(Web interface edit records)
◆ ◆ ◆

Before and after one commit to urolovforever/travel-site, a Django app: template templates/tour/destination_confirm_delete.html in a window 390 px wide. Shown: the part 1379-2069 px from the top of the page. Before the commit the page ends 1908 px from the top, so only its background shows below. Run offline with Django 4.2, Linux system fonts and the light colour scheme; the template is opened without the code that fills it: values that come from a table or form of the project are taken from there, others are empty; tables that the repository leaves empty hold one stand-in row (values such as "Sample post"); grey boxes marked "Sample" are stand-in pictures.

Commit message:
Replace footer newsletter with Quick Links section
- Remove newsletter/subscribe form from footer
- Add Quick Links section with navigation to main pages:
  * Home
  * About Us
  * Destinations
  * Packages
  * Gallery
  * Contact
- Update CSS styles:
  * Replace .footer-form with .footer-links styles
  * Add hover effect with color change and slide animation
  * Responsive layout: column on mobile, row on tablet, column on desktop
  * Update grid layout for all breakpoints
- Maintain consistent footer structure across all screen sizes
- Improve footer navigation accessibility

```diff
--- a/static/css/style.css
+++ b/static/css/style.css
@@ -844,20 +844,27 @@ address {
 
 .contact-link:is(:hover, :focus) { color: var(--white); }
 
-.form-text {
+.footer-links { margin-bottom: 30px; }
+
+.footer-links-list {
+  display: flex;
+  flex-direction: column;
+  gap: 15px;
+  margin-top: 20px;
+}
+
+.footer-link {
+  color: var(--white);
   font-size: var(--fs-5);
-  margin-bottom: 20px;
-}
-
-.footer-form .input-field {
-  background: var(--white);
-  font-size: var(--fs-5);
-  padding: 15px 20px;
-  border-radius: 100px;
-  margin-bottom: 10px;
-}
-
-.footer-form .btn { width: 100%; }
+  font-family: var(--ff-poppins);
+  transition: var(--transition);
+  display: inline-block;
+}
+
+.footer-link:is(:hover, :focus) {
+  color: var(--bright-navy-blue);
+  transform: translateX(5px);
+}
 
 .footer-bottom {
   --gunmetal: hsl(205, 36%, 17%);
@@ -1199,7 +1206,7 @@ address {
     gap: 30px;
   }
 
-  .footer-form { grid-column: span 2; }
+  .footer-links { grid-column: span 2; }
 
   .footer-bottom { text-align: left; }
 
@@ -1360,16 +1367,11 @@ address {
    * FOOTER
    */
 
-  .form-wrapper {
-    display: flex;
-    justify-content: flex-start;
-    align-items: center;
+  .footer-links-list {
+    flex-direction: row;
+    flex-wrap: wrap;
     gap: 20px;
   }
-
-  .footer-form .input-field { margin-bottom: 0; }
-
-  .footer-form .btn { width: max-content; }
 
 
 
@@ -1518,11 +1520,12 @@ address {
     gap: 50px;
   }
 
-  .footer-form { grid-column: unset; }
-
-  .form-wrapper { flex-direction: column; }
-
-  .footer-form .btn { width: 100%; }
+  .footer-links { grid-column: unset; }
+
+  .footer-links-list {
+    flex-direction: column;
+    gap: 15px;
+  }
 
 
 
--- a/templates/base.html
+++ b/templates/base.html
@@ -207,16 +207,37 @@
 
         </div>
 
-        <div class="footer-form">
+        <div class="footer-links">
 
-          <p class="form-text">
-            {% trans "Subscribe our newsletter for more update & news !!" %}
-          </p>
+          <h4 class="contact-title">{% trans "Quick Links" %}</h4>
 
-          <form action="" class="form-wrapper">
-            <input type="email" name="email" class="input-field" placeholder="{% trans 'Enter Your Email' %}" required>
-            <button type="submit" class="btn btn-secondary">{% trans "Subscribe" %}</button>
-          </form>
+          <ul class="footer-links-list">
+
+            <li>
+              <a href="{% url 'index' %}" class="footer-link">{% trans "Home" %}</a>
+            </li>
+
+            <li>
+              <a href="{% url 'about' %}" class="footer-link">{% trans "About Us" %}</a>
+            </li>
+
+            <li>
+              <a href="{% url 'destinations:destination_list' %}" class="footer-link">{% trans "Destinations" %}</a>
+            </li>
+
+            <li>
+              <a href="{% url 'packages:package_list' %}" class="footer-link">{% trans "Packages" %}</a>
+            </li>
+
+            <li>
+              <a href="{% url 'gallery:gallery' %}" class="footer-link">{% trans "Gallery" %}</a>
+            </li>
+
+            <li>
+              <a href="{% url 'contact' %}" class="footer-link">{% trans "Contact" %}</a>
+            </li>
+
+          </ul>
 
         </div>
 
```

◆ ◆ ◆

■ Task statement ■
Give back all of the records exactly as they were provided above.

■ Answer area ■
Before and after one commit to urolovforever/travel-site, a Django app: template templates/tour/destination_confirm_delete.html in a window 390 px wide. Shown: the part 1379-2069 px from the top of the page. Before the commit the page ends 1908 px from the top, so only its background shows below. Run offline with Django 4.2, Linux system fonts and the light colour scheme; the template is opened without the code that fills it: values that come from a table or form of the project are taken from there, others are empty; tables that the repository leaves empty hold one stand-in row (values such as "Sample post"); grey boxes marked "Sample" are stand-in pictures.

Commit message:
Replace footer newsletter with Quick Links section
- Remove newsletter/subscribe form from footer
- Add Quick Links section with navigation to main pages:
  * Home
  * About Us
  * Destinations
  * Packages
  * Gallery
  * Contact
- Update CSS styles:
  * Replace .footer-form with .footer-links styles
  * Add hover effect with color change and slide animation
  * Responsive layout: column on mobile, row on tablet, column on desktop
  * Update grid layout for all breakpoints
- Maintain consistent footer structure across all screen sizes
- Improve footer navigation accessibility

```diff
--- a/static/css/style.css
+++ b/static/css/style.css
@@ -844,20 +844,27 @@ address {
 
 .contact-link:is(:hover, :focus) { color: var(--white); }
 
-.form-text {
+.footer-links { margin-bottom: 30px; }
+
+.footer-links-list {
+  display: flex;
+  flex-direction: column;
+  gap: 15px;
+  margin-top: 20px;
+}
+
+.footer-link {
+  color: var(--white);
   font-size: var(--fs-5);
-  margin-bottom: 20px;
-}
-
-.footer-form .input-field {
-  background: var(--white);
-  font-size: var(--fs-5);
-  padding: 15px 20px;
-  border-radius: 100px;
-  margin-bottom: 10px;
-}
-
-.footer-form .btn { width: 100%; }
+  font-family: var(--ff-poppins);
+  transition: var(--transition);
+  display: inline-block;
+}
+
+.footer-link:is(:hover, :focus) {
+  color: var(--bright-navy-blue);
+  transform: translateX(5px);
+}
 
 .footer-bottom {
   --gunmetal: hsl(205, 36%, 17%);
@@ -1199,7 +1206,7 @@ address {
     gap: 30px;
   }
 
-  .footer-form { grid-column: span 2; }
+  .footer-links { grid-column: span 2; }
 
   .footer-bottom { text-align: left; }
 
@@ -1360,16 +1367,11 @@ address {
    * FOOTER
    */
 
-  .form-wrapper {
-    display: flex;
-    justify-content: flex-start;
-    align-items: center;
+  .footer-links-list {
+    flex-direction: row;
+    flex-wrap: wrap;
     gap: 20px;
   }
-
-  .footer-form .input-field { margin-bottom: 0; }
-
-  .footer-form .btn { width: max-content; }
 
 
 
@@ -1518,11 +1520,12 @@ address {
     gap: 50px;
   }
 
-  .footer-form { grid-column: unset; }
-
-  .form-wrapper { flex-direction: column; }
-
-  .footer-form .btn { width: 100%; }
+  .footer-links { grid-column: unset; }
+
+  .footer-links-list {
+    flex-direction: column;
+    gap: 15px;
+  }
 
 
 
--- a/templates/base.html
+++ b/templates/base.html
@@ -207,16 +207,37 @@
 
         </div>
 
-        <div class="footer-form">
+        <div class="footer-links">
 
-          <p class="form-text">
-            {% trans "Subscribe our newsletter for more update & news !!" %}
-          </p>
+          <h4 class="contact-title">{% trans "Quick Links" %}</h4>
 
-          <form action="" class="form-wrapper">
-            <input type="email" name="email" class="input-field" placeholder="{% trans 'Enter Your Email' %}" required>
-            <button type="submit" class="btn btn-secondary">{% trans "Subscribe" %}</button>
-          </form>
+          <ul class="footer-links-list">
+
+            <li>
+              <a href="{% url 'index' %}" class="footer-link">{% trans "Home" %}</a>
+            </li>
+
+            <li>
+              <a href="{% url 'about' %}" class="footer-link">{% trans "About Us" %}</a>
+            </li>
+
+            <li>
+              <a href="{% url 'destinations:destination_list' %}" class="footer-link">{% trans "Destinations" %}</a>
+            </li>
+
+            <li>
+              <a href="{% url 'packages:package_list' %}" class="footer-link">{% trans "Packages" %}</a>
+            </li>
+
+            <li>
+              <a href="{% url 'gallery:gallery' %}" class="footer-link">{% trans "Gallery" %}</a>
+            </li>
+
+            <li>
+              <a href="{% url 'contact' %}" class="footer-link">{% trans "Contact" %}</a>
+            </li>
+
+          </ul>
 
         </div>
 
```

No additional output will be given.